For example, the survey revealed that reputational risk is the number one worry for risk managers, and yet of those that flagged it as a concern, the vast majority (93%) do not buy cover, with lack of availability or inadequate cover given as the main reasons. Cyber risk features twice in the top-six concerns, and yet approximately two-thirds of UK risk managers said they are unable to buy insurance for the risks of loss or theft of personal data and business interruption, largely because of inadequate cover and high costs.

The only risks in the top six with substantial insurance availability were catastrophe events and public liability.

The survey of Airmic members – who buy approximately £5bn of insurance a year – was conducted in May and provides a comprehensive snapshot of the views and concerns of risk managers on key insurance and risk-related topics.

Given these findings, it is perhaps no surprise that lack of innovation once again topped the list of concerns about the insurance market, with 60% marking it in their top three. Broker conflicts of interest was also a significant worry (41%) along with multinational insurance programme compliance (31%).

Top risk concerns 2015% don’t buy insurance

1. Reputational risk exposures


2. Catastrophe events, including natural catastrophes


3. Public liability risks


4. Contract risks and exposures


5. Cyber risks resulting in loss or theft of personal data


6. Cyber risks causing business interruption


Almost one-quarter of members were concerned about a rise in claims challenges. These fears were justified given an increase in the proportion of members reporting having had a claim challenged, reduced, delayed or declined in the past three years – up from 29% in 2014 to 34% this year. The top three reasons given were: late notification; basis clauses / conditions precedent; and being unable to obtain information requested by insurers.

The survey painted an encouraging picture of the standards of risk governance within businesses, with the 97% of respondents agreeing that their board assumes “ultimate responsibility for risk”. Similarly, over two-thirds of risk managers believe that risk management has become more important in their business over the past five years. Only 3% believe it has declined in importance.

There is more work to be done, however. In particular, the survey highlights that breaking risk management out of its traditional silo is one of the biggest challenges. 42% of risk managers believe that risk culture is not embedded in their organisation, and 36% reported that risk management and risk education are not integrated into the wider business.

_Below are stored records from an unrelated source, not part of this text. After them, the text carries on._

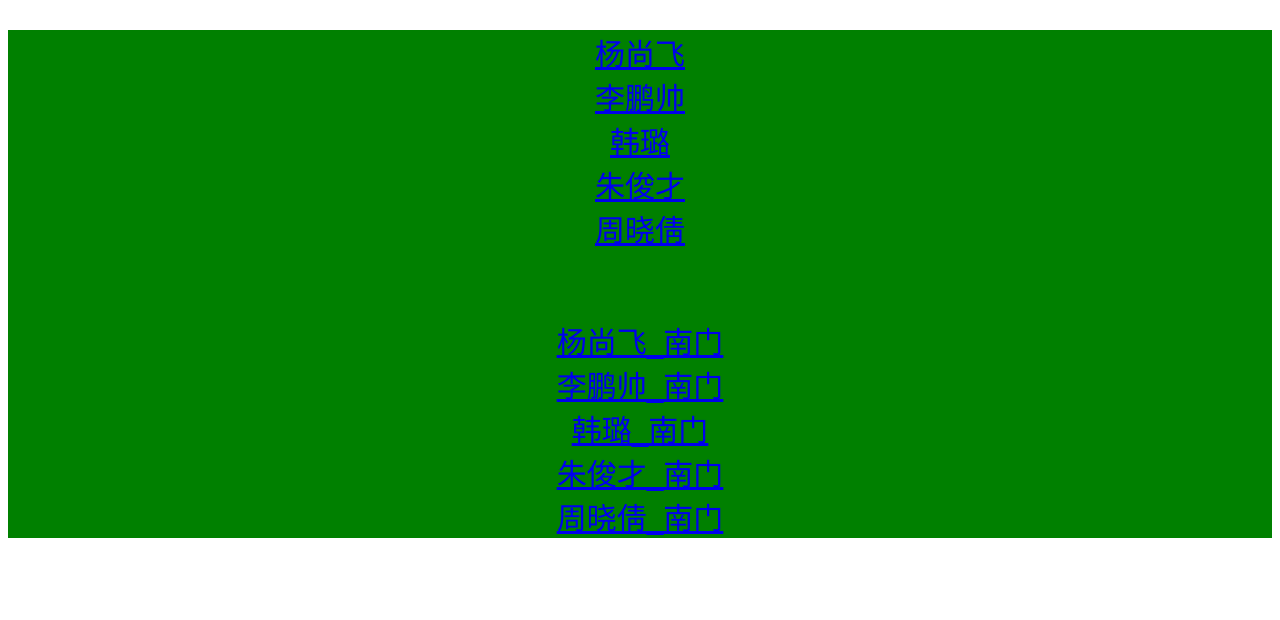
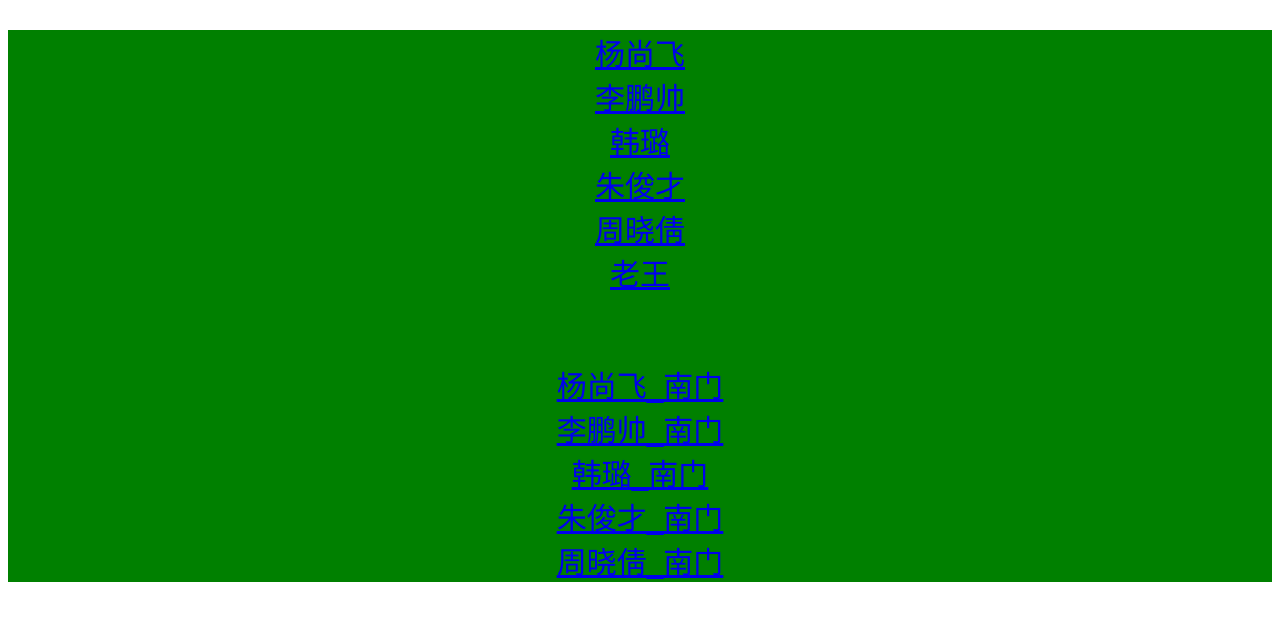
Before and after one commit to lpsOooO/lpsOooO.github.io, a plain HTML site: page index.html in a window 1280 px wide. Drawn offline with Linux system fonts and the light colour scheme.

Commit message:
Update index.html

```diff
--- a/index.html
+++ b/index.html
@@ -9,6 +9,7 @@
 			<a href="./Access/DoorCheck_Han.html" >韩璐</a><br/>
 			<a href="./Access/DoorCheck_Zhu.html" >朱俊才</a><br/>
 			<a href="./Access/DoorCheck_Zhou.html" >周晓倩</a><br/>
+		        <a href="./Access/DoorCheck_Wang.html" >老王</a><br/>
 
 			<br/>
 			<br/>
```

The results also suggest that businesses may be complacent about complying with the Insurance Act 2015 and revised UK Corporate Governance Code – two of the most important legal and regulatory developments of past years. More than a quarter of risk managers have done nothing to prepare for the Insurance Act, due to come into force next year. Meanwhile, more than half believe their company is not yet compliant with the updated corporate governance guidelines.

John Hurrell, Airmic chief executive, commented: “These results show that it’s more important than ever that insurers, risk managers and brokers work together to find risk transfer options fit for 21st century businesses. Creating relevant products is no easy task but will benefit everyone in the market – underwriters, brokers and policyholders alike.”

He added: “We are, however, delighted to see that risk management is growing in status and that the vital work of risk professionals is being recognised. This is good for the profession but also good for business.”